[Data items]
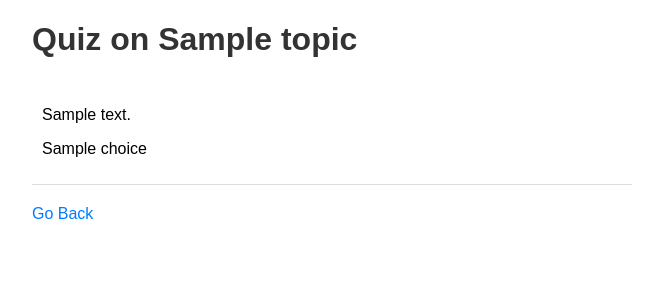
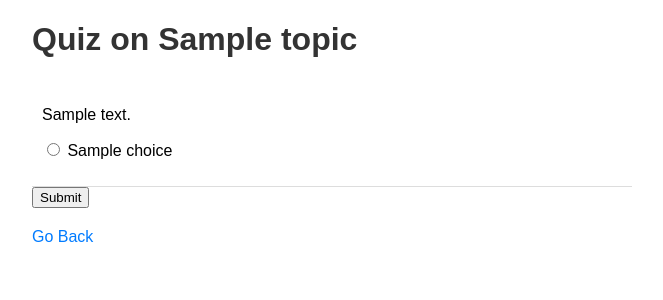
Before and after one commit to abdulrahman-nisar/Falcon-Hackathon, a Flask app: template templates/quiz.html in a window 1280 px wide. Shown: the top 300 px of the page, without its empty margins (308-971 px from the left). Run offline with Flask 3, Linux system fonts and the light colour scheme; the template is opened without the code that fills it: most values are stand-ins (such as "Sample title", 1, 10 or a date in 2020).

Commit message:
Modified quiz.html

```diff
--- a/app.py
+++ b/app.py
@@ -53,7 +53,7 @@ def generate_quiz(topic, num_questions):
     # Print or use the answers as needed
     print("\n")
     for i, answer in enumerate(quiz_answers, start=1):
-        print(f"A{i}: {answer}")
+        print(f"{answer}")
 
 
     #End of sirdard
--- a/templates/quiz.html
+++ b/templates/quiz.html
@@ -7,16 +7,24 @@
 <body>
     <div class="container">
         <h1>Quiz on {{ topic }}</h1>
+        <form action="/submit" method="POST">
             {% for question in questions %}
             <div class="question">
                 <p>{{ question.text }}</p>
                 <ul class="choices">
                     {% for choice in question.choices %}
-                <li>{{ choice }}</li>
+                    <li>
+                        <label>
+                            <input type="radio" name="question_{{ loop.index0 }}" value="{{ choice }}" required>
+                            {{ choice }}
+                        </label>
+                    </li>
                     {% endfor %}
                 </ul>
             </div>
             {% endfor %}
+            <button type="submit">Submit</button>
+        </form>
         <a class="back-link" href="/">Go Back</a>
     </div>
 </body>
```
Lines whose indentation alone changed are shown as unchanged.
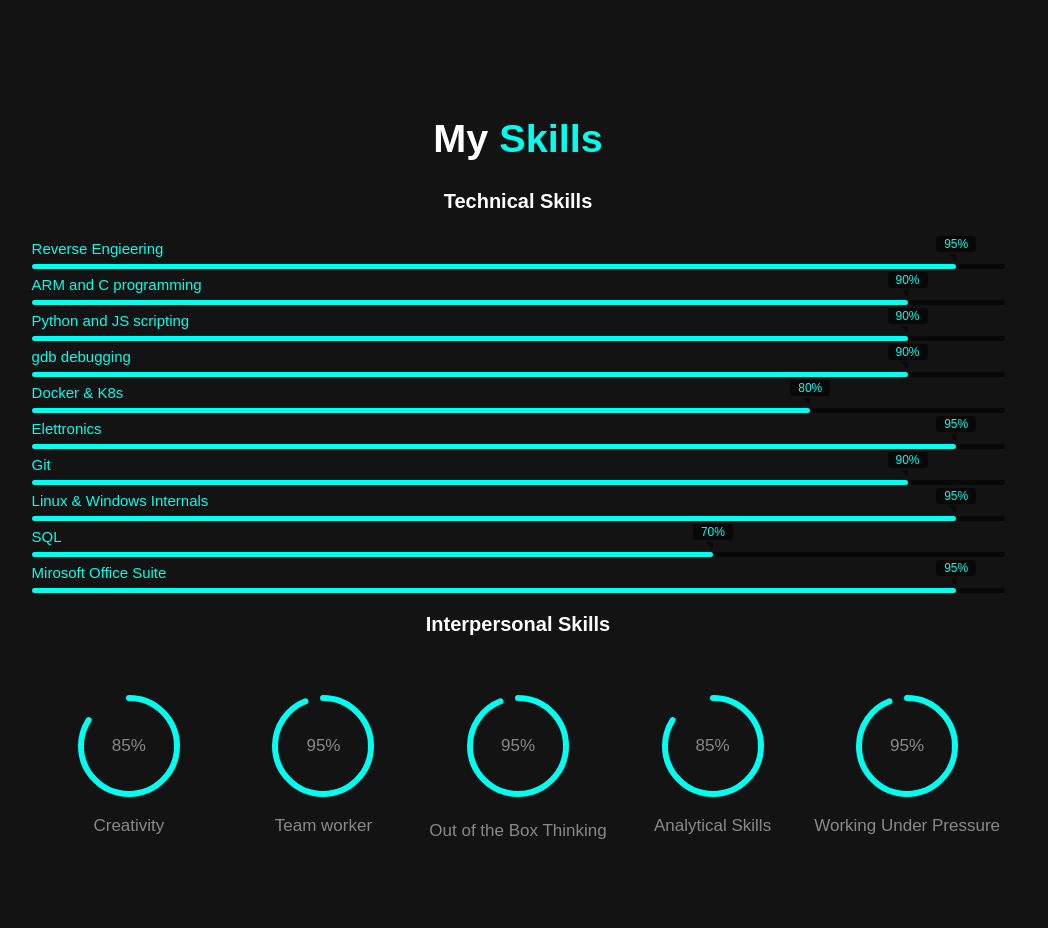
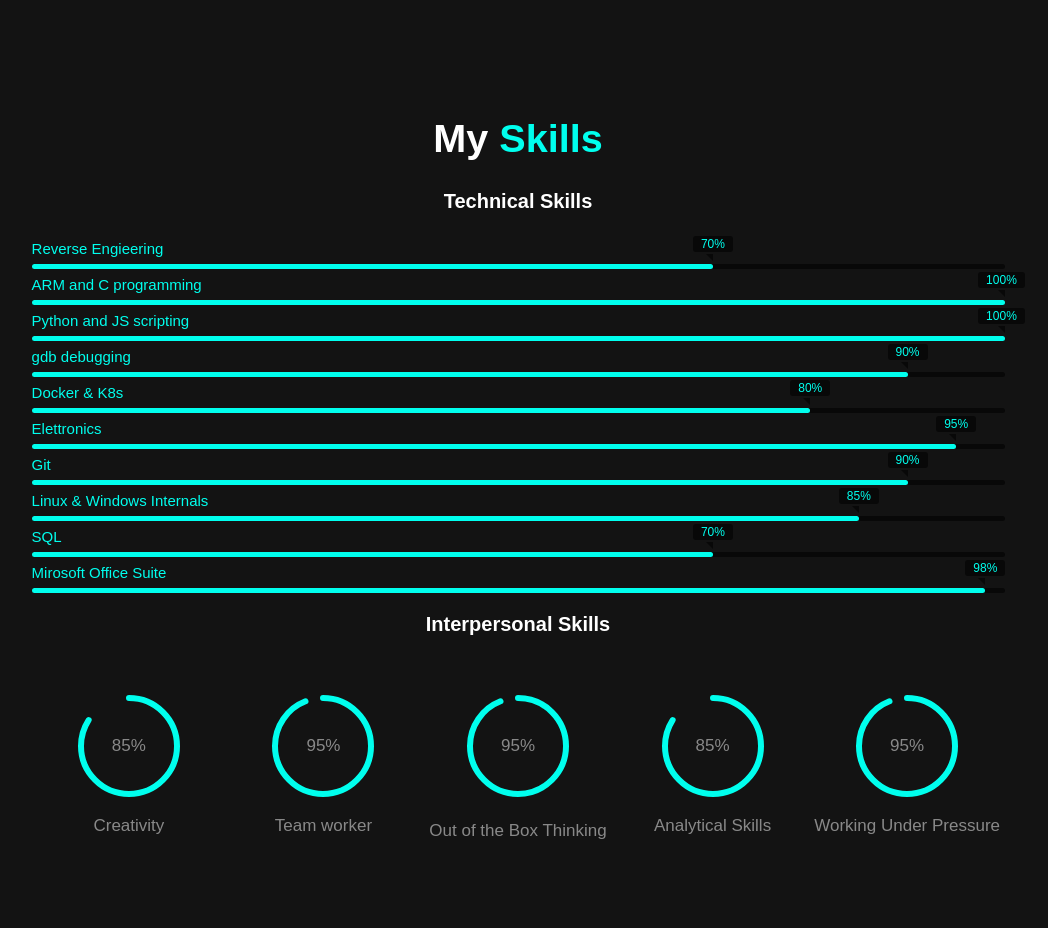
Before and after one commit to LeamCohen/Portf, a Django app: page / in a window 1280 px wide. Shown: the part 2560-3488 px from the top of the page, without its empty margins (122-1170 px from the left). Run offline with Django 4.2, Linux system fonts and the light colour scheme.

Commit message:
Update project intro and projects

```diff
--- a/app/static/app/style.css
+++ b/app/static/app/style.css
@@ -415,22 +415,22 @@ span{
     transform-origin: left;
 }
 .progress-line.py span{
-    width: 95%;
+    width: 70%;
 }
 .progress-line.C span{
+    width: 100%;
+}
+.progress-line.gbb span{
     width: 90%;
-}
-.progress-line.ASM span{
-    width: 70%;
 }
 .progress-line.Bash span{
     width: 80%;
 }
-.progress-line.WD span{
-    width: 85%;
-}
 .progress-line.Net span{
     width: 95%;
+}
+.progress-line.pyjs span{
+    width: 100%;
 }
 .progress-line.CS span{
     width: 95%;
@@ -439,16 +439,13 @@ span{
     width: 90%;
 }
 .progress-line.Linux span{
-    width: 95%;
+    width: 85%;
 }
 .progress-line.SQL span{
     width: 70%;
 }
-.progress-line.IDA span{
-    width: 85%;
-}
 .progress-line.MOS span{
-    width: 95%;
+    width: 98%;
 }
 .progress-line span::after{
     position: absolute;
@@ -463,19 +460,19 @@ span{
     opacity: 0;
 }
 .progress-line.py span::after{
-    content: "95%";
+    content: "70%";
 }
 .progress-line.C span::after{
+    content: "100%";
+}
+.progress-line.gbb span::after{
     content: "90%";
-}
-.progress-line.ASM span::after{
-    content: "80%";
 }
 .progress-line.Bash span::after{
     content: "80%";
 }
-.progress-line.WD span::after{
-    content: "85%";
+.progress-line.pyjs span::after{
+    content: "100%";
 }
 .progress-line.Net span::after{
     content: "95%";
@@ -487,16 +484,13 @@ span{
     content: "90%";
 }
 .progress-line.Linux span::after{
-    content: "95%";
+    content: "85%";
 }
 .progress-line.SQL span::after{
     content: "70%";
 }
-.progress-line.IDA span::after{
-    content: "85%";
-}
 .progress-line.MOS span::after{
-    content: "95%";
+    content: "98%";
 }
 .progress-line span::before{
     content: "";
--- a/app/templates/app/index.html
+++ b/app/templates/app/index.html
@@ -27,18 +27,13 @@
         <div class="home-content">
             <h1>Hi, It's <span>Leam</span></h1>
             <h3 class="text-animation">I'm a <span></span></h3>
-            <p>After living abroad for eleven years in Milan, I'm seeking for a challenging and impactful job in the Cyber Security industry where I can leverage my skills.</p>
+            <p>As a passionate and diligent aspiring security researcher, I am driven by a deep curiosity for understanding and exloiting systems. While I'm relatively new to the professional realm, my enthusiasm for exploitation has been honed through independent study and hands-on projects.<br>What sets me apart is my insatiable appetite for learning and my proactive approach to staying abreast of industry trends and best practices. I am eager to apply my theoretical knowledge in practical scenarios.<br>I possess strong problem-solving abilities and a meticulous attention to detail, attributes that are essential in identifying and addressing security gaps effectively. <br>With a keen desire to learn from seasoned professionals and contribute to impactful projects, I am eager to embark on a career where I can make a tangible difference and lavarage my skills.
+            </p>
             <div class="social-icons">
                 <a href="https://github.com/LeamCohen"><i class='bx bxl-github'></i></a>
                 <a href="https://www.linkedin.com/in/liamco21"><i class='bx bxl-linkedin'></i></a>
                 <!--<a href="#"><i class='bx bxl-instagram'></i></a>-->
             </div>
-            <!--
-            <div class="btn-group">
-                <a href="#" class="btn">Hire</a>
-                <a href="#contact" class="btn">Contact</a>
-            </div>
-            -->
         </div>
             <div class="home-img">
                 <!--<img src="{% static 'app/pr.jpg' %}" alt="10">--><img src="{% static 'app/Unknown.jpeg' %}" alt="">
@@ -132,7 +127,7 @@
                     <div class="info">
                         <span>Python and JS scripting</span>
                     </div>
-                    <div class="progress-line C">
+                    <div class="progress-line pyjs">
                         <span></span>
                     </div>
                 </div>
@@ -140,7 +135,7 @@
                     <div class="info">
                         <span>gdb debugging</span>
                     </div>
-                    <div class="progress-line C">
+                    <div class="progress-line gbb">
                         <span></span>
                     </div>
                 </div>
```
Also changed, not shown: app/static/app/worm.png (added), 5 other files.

---

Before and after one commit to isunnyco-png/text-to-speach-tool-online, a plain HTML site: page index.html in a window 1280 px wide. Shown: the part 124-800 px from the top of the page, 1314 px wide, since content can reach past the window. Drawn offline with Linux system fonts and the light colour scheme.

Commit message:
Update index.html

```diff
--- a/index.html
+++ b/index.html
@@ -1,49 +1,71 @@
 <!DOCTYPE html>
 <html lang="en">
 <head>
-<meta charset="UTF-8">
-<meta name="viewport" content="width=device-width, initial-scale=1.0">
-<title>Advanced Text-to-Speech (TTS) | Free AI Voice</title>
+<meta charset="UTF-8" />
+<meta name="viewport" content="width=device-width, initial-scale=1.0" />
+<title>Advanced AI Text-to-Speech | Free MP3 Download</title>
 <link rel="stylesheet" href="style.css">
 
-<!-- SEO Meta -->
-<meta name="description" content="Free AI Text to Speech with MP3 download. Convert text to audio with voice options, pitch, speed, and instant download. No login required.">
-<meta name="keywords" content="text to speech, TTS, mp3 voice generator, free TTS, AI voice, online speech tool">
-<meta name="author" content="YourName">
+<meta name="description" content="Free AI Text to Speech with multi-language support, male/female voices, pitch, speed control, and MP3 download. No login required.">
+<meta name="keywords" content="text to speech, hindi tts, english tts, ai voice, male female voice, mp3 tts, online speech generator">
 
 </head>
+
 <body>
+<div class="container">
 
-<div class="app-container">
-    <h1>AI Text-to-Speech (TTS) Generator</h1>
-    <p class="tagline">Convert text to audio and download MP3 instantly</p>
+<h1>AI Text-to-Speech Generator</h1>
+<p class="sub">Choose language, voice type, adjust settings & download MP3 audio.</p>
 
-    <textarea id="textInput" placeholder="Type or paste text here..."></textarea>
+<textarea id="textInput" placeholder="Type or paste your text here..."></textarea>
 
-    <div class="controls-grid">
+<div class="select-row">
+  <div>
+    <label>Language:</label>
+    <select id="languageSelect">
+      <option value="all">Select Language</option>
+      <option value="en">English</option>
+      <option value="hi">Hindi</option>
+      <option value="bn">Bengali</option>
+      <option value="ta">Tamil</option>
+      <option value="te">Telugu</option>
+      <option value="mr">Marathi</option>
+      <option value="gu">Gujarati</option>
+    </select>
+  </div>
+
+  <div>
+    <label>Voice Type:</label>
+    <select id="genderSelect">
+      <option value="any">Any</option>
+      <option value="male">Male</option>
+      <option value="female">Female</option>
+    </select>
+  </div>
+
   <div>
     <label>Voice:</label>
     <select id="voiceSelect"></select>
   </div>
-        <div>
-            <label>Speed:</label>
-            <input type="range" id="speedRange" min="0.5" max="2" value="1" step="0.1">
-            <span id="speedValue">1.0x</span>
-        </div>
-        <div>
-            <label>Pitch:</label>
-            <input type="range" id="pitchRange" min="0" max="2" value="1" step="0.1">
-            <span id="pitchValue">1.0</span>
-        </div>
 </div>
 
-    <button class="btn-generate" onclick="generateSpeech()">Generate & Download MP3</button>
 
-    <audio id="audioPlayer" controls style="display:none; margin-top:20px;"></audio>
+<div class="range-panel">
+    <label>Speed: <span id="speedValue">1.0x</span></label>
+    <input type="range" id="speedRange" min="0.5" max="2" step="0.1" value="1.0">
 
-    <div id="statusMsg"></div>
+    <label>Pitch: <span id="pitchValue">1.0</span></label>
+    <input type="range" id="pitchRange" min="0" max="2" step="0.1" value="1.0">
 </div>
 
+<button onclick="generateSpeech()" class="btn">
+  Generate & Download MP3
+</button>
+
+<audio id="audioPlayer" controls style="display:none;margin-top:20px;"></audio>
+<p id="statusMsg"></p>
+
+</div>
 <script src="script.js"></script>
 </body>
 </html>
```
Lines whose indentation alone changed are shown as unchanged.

* * *

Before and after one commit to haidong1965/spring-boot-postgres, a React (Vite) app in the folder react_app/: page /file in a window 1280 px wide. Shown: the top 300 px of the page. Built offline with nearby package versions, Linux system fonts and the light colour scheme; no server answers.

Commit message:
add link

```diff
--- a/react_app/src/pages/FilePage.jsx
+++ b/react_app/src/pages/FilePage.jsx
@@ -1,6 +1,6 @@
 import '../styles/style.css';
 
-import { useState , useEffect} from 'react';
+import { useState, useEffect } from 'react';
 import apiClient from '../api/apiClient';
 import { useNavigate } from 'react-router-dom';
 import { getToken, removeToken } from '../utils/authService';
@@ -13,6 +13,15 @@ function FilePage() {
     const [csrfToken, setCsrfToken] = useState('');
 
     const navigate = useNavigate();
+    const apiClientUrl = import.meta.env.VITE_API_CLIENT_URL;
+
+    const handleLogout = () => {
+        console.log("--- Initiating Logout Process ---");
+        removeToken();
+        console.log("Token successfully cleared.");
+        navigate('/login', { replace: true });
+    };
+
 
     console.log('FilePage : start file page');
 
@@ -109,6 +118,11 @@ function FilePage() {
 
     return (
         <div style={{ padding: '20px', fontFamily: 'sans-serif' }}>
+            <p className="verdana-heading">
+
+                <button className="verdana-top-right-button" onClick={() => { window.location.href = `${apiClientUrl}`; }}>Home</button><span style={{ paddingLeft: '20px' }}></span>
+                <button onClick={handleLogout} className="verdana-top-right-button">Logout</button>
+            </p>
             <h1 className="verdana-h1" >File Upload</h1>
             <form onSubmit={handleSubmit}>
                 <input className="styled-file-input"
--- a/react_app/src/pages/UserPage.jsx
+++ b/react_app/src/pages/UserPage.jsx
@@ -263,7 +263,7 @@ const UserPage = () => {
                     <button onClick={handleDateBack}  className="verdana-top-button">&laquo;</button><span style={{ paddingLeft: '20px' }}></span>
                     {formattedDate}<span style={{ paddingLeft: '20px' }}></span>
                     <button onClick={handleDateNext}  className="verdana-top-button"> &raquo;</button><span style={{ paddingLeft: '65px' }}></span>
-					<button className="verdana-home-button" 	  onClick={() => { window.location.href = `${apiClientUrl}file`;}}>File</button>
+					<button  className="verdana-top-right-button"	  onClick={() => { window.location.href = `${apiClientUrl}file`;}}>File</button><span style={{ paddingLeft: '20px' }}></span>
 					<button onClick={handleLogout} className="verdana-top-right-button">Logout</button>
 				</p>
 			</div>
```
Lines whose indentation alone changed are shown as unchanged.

Exercise instructions: Which lines above include the word "login"? Return each one.

Output of the task:
-<meta name="description" content="Free AI Text to Speech with MP3 download. Convert text to audio with voice options, pitch, speed, and instant download. No login required.">
+<meta name="description" content="Free AI Text to Speech with multi-language support, male/female voices, pitch, speed control, and MP3 download. No login required.">
+        navigate('/login', { replace: true });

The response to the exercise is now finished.